By this criterion all those brilliant mothers through the ages who created beautiful homes and raised wonderful children must accept that their lives were worthless and their contribution must be trashed.
Then these people wonder at the abysmal situation with societal values, ethics and morals and at women being discriminated against and being the subject of violence at home. That which had no value will be ill-treated. But what when that which is most valuable is first denied its rightful place and is then abused and blamed for not having value?
I had a mother who was highly educated but never worked for anyone or for money. But she raised five children who are not so bad, even if I say so myself. But since she chose never to work outside her home should we say that she was discriminated against and was a powerless slave? Well, all I can say is that you didn’t know my mother.

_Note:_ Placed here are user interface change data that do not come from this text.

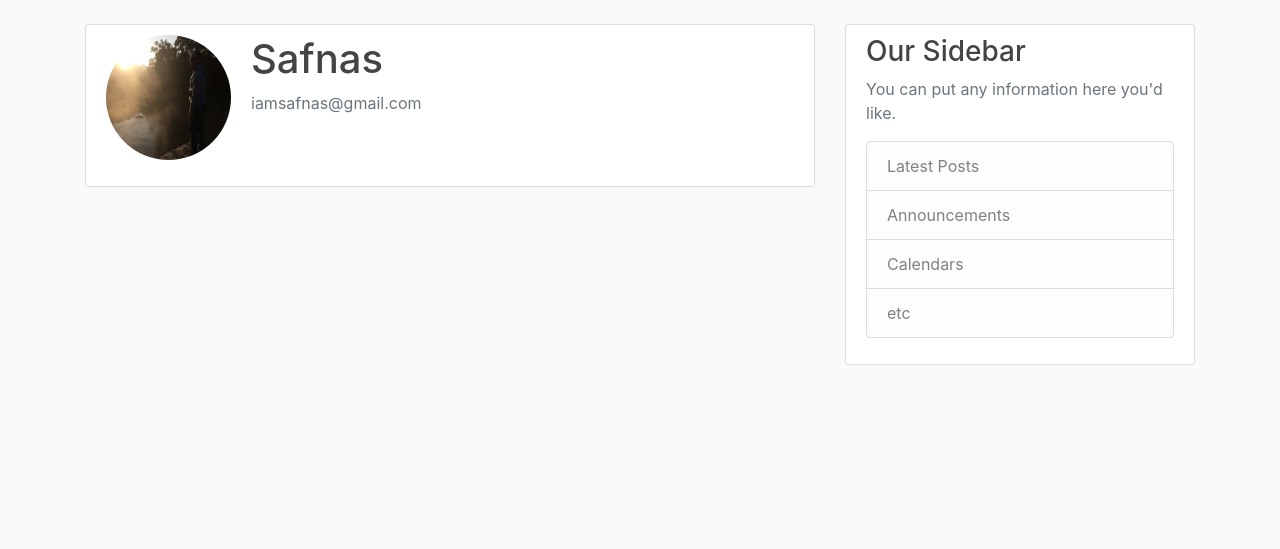
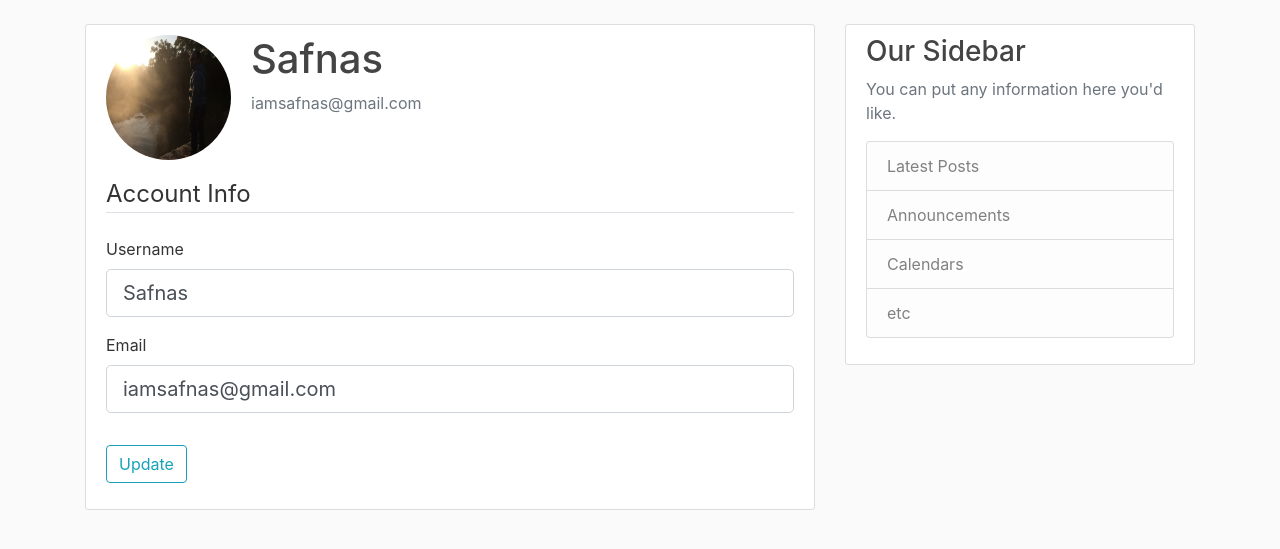
Before and after one commit to SafNaaz/flask_blog, a Flask app: page /account in a window 1280 px wide. Shown: the part 56-605 px from the top of the page. Run offline with Flask 2, Linux system fonts and the light colour scheme; a user stored in the database is signed in; some libraries are stand-ins or nearby versions.

Commit message:
update account information with prepopulation of data

```diff
--- a/Flask_blog/flaskblog/forms.py
+++ b/Flask_blog/flaskblog/forms.py
@@ -2,6 +2,7 @@ from flask_wtf import FlaskForm
 from wtforms import StringField,PasswordField,SubmitField, BooleanField
 from wtforms.validators import DataRequired, Length, Email, EqualTo, ValidationError
 from flaskblog.models import User
+from flask_login import current_user
 
 
 class RegistrationForm(FlaskForm):
@@ -43,3 +44,27 @@ class LoginForm(FlaskForm):
     ])
     remember = BooleanField('Remember Me')
     submit = SubmitField('Login')
+
+
+class UpdateAccountForm(FlaskForm):
+    username = StringField('Username', validators=[
+        DataRequired(),
+        Length(min=2,max=20)
+    ])
+    email = StringField('Email', validators=[
+        DataRequired(),
+        Email()
+    ])
+    submit = SubmitField('Update')
+
+    def validate_username(self,username):
+        if username.data != current_user.username:
+            user = User.query.filter_by(username=username.data).first()
+            if user:
+                raise ValidationError('That username is taken. Please choose a different one')
+
+    def validate_email(self,email):
+        if email.data != current_user.email:
+            email = User.query.filter_by(email=email.data).first()
+            if email:
+                raise ValidationError('That email is taken. Please choose a different one')
--- a/Flask_blog/flaskblog/routes.py
+++ b/Flask_blog/flaskblog/routes.py
@@ -1,7 +1,7 @@
 from flask import render_template, url_for, flash, redirect, request
 from flaskblog import app, db, bcrypt
 from flaskblog.models import User,Post
-from flaskblog.forms import RegistrationForm, LoginForm
+from flaskblog.forms import RegistrationForm, LoginForm, UpdateAccountForm
 from flask_login  import login_user, current_user, logout_user, login_required
 
 posts = [
@@ -62,8 +62,18 @@ def logout():
     logout_user()
     return redirect(url_for('home'))
 
-@app.route('/account')
+@app.route('/account', methods=['GET','POST'])
 @login_required
 def account():
+    form = UpdateAccountForm()
+    if form.validate_on_submit():
+        current_user.username = form.username.data
+        current_user.email = form.email.data
+        db.session.commit()
+        flash('Your Account has been updated!','success')
+        return redirect(url_for('account'))
+    elif request.method == 'GET':
+        form.username.data = current_user.username
+        form.email.data = current_user.email
     image_file = url_for('static', filename='profile_pics/'+current_user.image_file)
-    return render_template('account.html', title='Account', image_file=image_file)
+    return render_template('account.html', title='Account', image_file=image_file, form=form)
--- a/Flask_blog/flaskblog/templates/account.html
+++ b/Flask_blog/flaskblog/templates/account.html
@@ -8,5 +8,42 @@
                 <p class="text-secondary">{{current_user.email}}</p>
             </div>
         </div>
+            <form action="" method="POST">
+                {{ form.hidden_tag() }}
+                <fieldset class="form-group">
+                    <legend class="border-bottom mb-4">Account Info</legend>
+                    <div class="form-group">
+                        {{ form.username.label(class="form-control-label")}}
+
+                        {% if form.username.errors %}
+                            {{ form.username(class="form-control form-control-lg is-invalid")}}
+                            <div class="invalid-feedback">
+                                {% for error in form.username.errors %}
+                                    <span>{{error}}</span>
+                                {% endfor %}
+                            </div>
+                        {% else %}
+                            {{ form.username(class="form-control form-control-lg")}}
+                        {% endif %}
+                    </div>
+                    <div class="form-group">
+                        {{ form.email.label(class="form-control-label")}}
+
+                        {% if form.email.errors %}
+                            {{ form.email(class="form-control form-control-lg is-invalid")}}
+                            <div class="invalid-feedback">
+                                {% for error in form.email.errors %}
+                                    <span>{{error}}</span>
+                                {% endfor %}
+                            </div>
+                        {% else %}
+                            {{ form.email(class="form-control form-control-lg")}}
+                        {% endif %}
+                    </div>
+                </fieldset>
+                <div class="form-group">
+                    {{ form.submit(class="btn btn-outline-info")}}
+                </div>
+            </form>
     </div>
 {% endblock content %}
```
Also changed, not shown: Flask_blog/flaskblog/site.db.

To give you an idea of her power, find me a mother in India who can tell her son who lives in the US to return home to be with his parents…not because they needed anything materially or were sick or didn’t have other children with them. And he leaves his career and his wife and he, go back. Then find me the woman who never said a word to him but raised her hands to her Rabb (Allah) and He did what only He can do.
She had such faith in her training that she didn’t doubt for a moment that her order could perhaps not be obeyed. Or that by ordering her son to leave the US and return to India she’d be jeopardizing his career. She knew where the real power lies and knew how to access it and knew also that her son had been a good learner. As they say, the rest is history.

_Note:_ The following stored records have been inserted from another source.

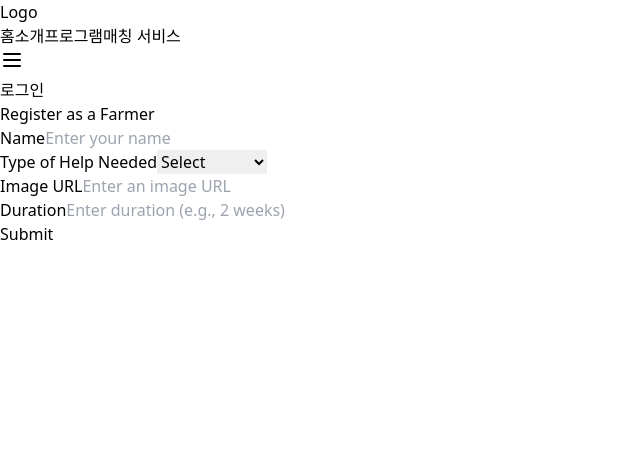
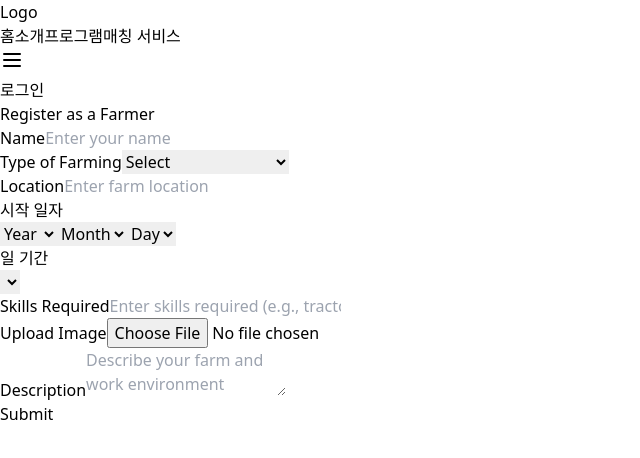
Before and after one commit to New-Year-Hackathon-Google/Fullstack, a Next.js app: page /match/farmer in a window 1280 px wide. Shown: the top 458 px of the page, without its empty margins (0-640 px from the left). Built offline with nearby package versions, Linux system fonts and the light colour scheme.

Commit message:
chore: remove unused codes

```diff
--- /dev/null
+++ b/src/app/match/farmer/_components/DateSelection.tsx
@@ -0,0 +1,64 @@
+interface DateSelectionProps {
+  handleChange: (
+    e: React.ChangeEvent<HTMLSelectElement | HTMLInputElement>,
+  ) => void;
+}
+
+const DateSelection = ({ handleChange }: DateSelectionProps) => {
+  return (
+    <div>
+      <div className='space-x-8'>
+        <select
+          name='year'
+          onChange={handleChange}
+          className='rounded border-gray-300 p-2 focus:border-blue-500 focus:ring-blue-500'
+          required
+        >
+          <option value=''>Year</option>
+          {[2025, 2026, 2027].map((year) => (
+            <option key={year} value={year}>
+              {year}
+            </option>
+          ))}
+        </select>
+        <select
+          name='month'
+          onChange={handleChange}
+          className='rounded border-gray-300 p-2 focus:border-blue-500 focus:ring-blue-500'
+          required
+        >
+          <option value=''>Month</option>
+          {[...Array(12)].map((_, i) => (
+            <option key={i + 1} value={i + 1}>
+              {i + 1}
+            </option>
+          ))}
+        </select>
+        <select
+          name='day'
+          onChange={handleChange}
+          className='rounded border-gray-300 p-2 focus:border-blue-500 focus:ring-blue-500'
+          required
+        >
+          <option value=''>Day</option>
+          {[...Array(31)].map((_, i) => (
+            <option key={i + 1} value={i + 1}>
+              {i + 1}
+            </option>
+          ))}
+        </select>
+      </div>
+      <div>
+        <h1>일 기간</h1>
+        <select
+          name='month'
+          onChange={handleChange}
+          className='rounded border-gray-300 p-2 focus:border-blue-500 focus:ring-blue-500'
+          required
+        ></select>
+      </div>
+    </div>
+  );
+};
+
+export default DateSelection;
--- a/src/app/match/farmer/_components/FarmerForm.tsx
+++ b/src/app/match/farmer/_components/FarmerForm.tsx
@@ -2,35 +2,66 @@
 
 import { useState } from 'react';
 import axios from 'axios';
+import DateSelection from './DateSelection';
 
 export default function FarmerForm() {
-  const [formData, setFormData] = useState({
+  const [formData, setFormData] = useState<{
+    name: string;
+    type: string;
+    location: string;
+    year: string;
+    month: string;
+    day: string;
+    skillsRequired: string;
+    image: File | null;
+    description: string;
+  }>({
     name: '',
     type: '',
-    imageUrl: '',
-    duration: '',
+    location: '',
+    year: '',
+    month: '',
+    day: '',
+    skillsRequired: '',
+    image: null,
+    description: '',
   });
 
   const handleChange = (
-    e: React.ChangeEvent<HTMLInputElement | HTMLSelectElement>,
+    e: React.ChangeEvent<
+      HTMLInputElement | HTMLSelectElement | HTMLTextAreaElement
+    >,
   ) => {
-    setFormData({
-      ...formData,
-      [e.target.name]: e.target.value,
-    });
+    const { name, value, files } = e.target as HTMLInputElement; // files는 HTMLInputElement에만 존재
+    if (name === 'image') {
+      setFormData({ ...formData, image: files![0] });
+    } else {
+      setFormData({ ...formData, [name]: value });
+    }
   };
 
   const handleSubmit = async (e: React.FormEvent) => {
     e.preventDefault();
+    const data = new FormData();
+    Object.keys(formData).forEach((key) => {
+      data.append(key, formData[key as keyof typeof formData] as any);
+    });
 
     try {
-      await axios.post('/api/farmer-mongodb', formData);
+      await axios.post('/api/farmer-mongodb', data, {
+        headers: { 'Content-Type': 'multipart/form-data' },
+      });
       alert('Farmer form submitted successfully!');
       setFormData({
         name: '',
         type: '',
-        imageUrl: '',
-        duration: '',
+        location: '',
+        year: '',
+        month: '',
+        day: '',
+        skillsRequired: '',
+        image: null,
+        description: '',
       });
     } catch (error) {
       console.error('Error submitting farmer form:', error);
@@ -38,72 +69,97 @@ export default function FarmerForm() {
   };
 
   return (
-    <div className='flex min-h-screen items-center justify-center bg-gray-50'>
+    <div className='flex min-h-screen items-center justify-center bg-gradient-to-br from-green-300 via-blue-200 to-purple-300'>
       <form
         onSubmit={handleSubmit}
-        className='w-full max-w-lg rounded-lg bg-white p-8 shadow-md'
+        className='grid w-[800px] grid-cols-2 gap-6 rounded-2xl bg-white p-10 shadow-lg transition-shadow hover:shadow-xl'
       >
-        <h2 className='mb-6 text-2xl font-bold text-gray-800'>
+        <h2 className='col-span-2 mb-6 text-center text-3xl font-bold text-blue-600'>
           Register as a Farmer
         </h2>
-        <div className='mb-4'>
-          <label className='mb-1 block text-sm font-medium text-gray-700'>
-            Name
-          </label>
+        <div className='flex flex-col'>
+          <label className='mb-2 text-sm font-medium text-gray-700'>Name</label>
           <input
             name='name'
             value={formData.name}
             onChange={handleChange}
-            className='w-full rounded border-gray-300 p-2 text-gray-900 focus:border-blue-500 focus:ring-blue-500'
+            className='rounded border-gray-300 p-2 focus:border-blue-500 focus:ring-blue-500'
             placeholder='Enter your name'
             required
           />
         </div>
-        <div className='mb-4'>
-          <label className='mb-1 block text-sm font-medium text-gray-700'>
-            Type of Help Needed
+        <div className='flex flex-col'>
+          <label className='mb-2 text-sm font-medium text-gray-700'>
+            Type of Farming
           </label>
           <select
             name='type'
             value={formData.type}
             onChange={handleChange}
-            className='w-full rounded border-gray-300 p-2 text-gray-900 focus:border-blue-500 focus:ring-blue-500'
+            className='rounded border-gray-300 p-2 focus:border-blue-500 focus:ring-blue-500'
             required
           >
             <option value=''>Select</option>
-            <option value='harvest'>Harvest</option>
-            <option value='packaging'>Packaging</option>
-            <option value='distribution'>Distribution</option>
+            <option value='organic'>Organic Vegetables</option>
+            <option value='fruit'>Fruit Orchard</option>
+            <option value='dairy'>Dairy</option>
           </select>
         </div>
-        <div className='mb-4'>
-          <label className='mb-1 block text-sm font-medium text-gray-700'>
-            Image URL
+        <div className='flex flex-col'>
+          <label className='mb-2 text-sm font-medium text-gray-700'>
+            Location
           </label>
           <input
-            name='imageUrl'
-            value={formData.imageUrl}
+            name='location'
+            value={formData.location}
             onChange={handleChange}
-            className='w-full rounded border-gray-300 p-2 text-gray-900 focus:border-blue-500 focus:ring-blue-500'
-            placeholder='Enter an image URL'
+            className='rounded border-gray-300 p-2 focus:border-blue-500 focus:ring-blue-500'
+            placeholder='Enter farm location'
+            required
           />
         </div>
-        <div className='mb-4'>
-          <label className='mb-1 block text-sm font-medium text-gray-700'>
-            Duration
+        <div className='flex flex-col items-center justify-center'>
+          <h1>시작 일자</h1>
+          <DateSelection handleChange={handleChange} />
+        </div>
+        <div className='col-span-2 flex flex-col'>
+          <label className='mb-2 text-sm font-medium text-gray-700'>
+            Skills Required
           </label>
           <input
-            name='duration'
-            value={formData.duration}
+            name='skillsRequired'
+            value={formData.skillsRequired}
             onChange={handleChange}
-            className='w-full rounded border-gray-300 p-2 text-gray-900 focus:border-blue-500 focus:ring-blue-500'
-            placeholder='Enter duration (e.g., 2 weeks)'
-            required
+            className='rounded border-gray-300 p-2 focus:border-blue-500 focus:ring-blue-500'
+            placeholder='Enter skills required (e.g., tractor operation)'
+          />
+        </div>
+        <div className='col-span-2 flex flex-col'>
+          <label className='mb-2 text-sm font-medium text-gray-700'>
+            Upload Image
+          </label>
+          <input
+            type='file'
+            name='image'
+            onChange={handleChange}
+            className='rounded border-gray-300 p-2 focus:border-blue-500 focus:ring-blue-500'
+          />
+        </div>
+        <div className='col-span-2 flex flex-col'>
+          <label className='mb-2 text-sm font-medium text-gray-700'>
+            Description
+          </label>
+          <textarea
+            name='description'
+            value={formData.description}
+            onChange={handleChange}
+            className='rounded border-gray-300 p-2 focus:border-blue-500 focus:ring-blue-500'
+            placeholder='Describe your farm and work environment'
           />
         </div>
         <button
           type='submit'
-          className='w-full rounded bg-blue-500 p-3 text-white hover:bg-blue-600 focus:outline-none focus:ring-2 focus:ring-blue-500 focus:ring-offset-2'
+          className='col-span-2 mt-4 rounded-lg bg-gradient-to-r from-blue-500 to-green-500 p-3 font-semibold text-white hover:opacity-90 focus:outline-none focus:ring-2 focus:ring-blue-500'
         >
           Submit
         </button>
```
Also changed, not shown: src/app/match/youth/_components/YouthForm.tsx (+135 -31 lines), src/types/forms.d.ts (added, +24 -0 lines).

Since value is at least an equal factor of perception one must ask what the real value of women is, in Western society. Why does the value of a woman depend on how much money she earns and not on who she is and what she does….mother, home maker, mentor of the next generation? Why is her most important role devalued and denigrated and why is she forced to judge herself on the basis of a role forced on her against her will by modern, materialistic society whose single goal is to get every adult into the workforce? This tactic is as old as the Industrial Revolution but those who don’t read or understand history will always be its victims.
I want to hasten to add before I’m crucified that I’ve nothing against women working outside their homes. I’m objecting only to the highly patronizing attitude of putting women on the spot by demanding that they have to prove their worth. To whom, may I ask on behalf of the women who don’t? To whom and why? Why do women accept these criteria of judgment?
In my view this is the most humiliating and discriminating thing that all women must reject. This is the biggest game of male domination which I’m amazed that women don’t see through.
If a woman wants a career outside her home, that’s her choice. If another woman recognises the relative value of raising a generation compared to whatever options she has of working outside the home and leaving her children to Day Care and chooses to raise her children herself then she’s in no way less valuable, less worthy of respect or less empowered than her counterpart who chose the opposite. In today’s world she’s actually more empowered and more conscious of the true value of her role.
She is demonstrating that she has the courage to stand up and tell the world, “You can take your standard and roll it into a tube and sit on it. I refuse to be defined by it. I don’t need your approval. I will do with my life what I consider to be the best. And if you don’t like it go tell your Mama.”
I say all power to her.
The biggest question to ask women is why they can’t see through this farce and why they buy this load of garbage and judge themselves on this basis?
Surely intelligence is not exclusive to men! If I can see through this scam why can’t women?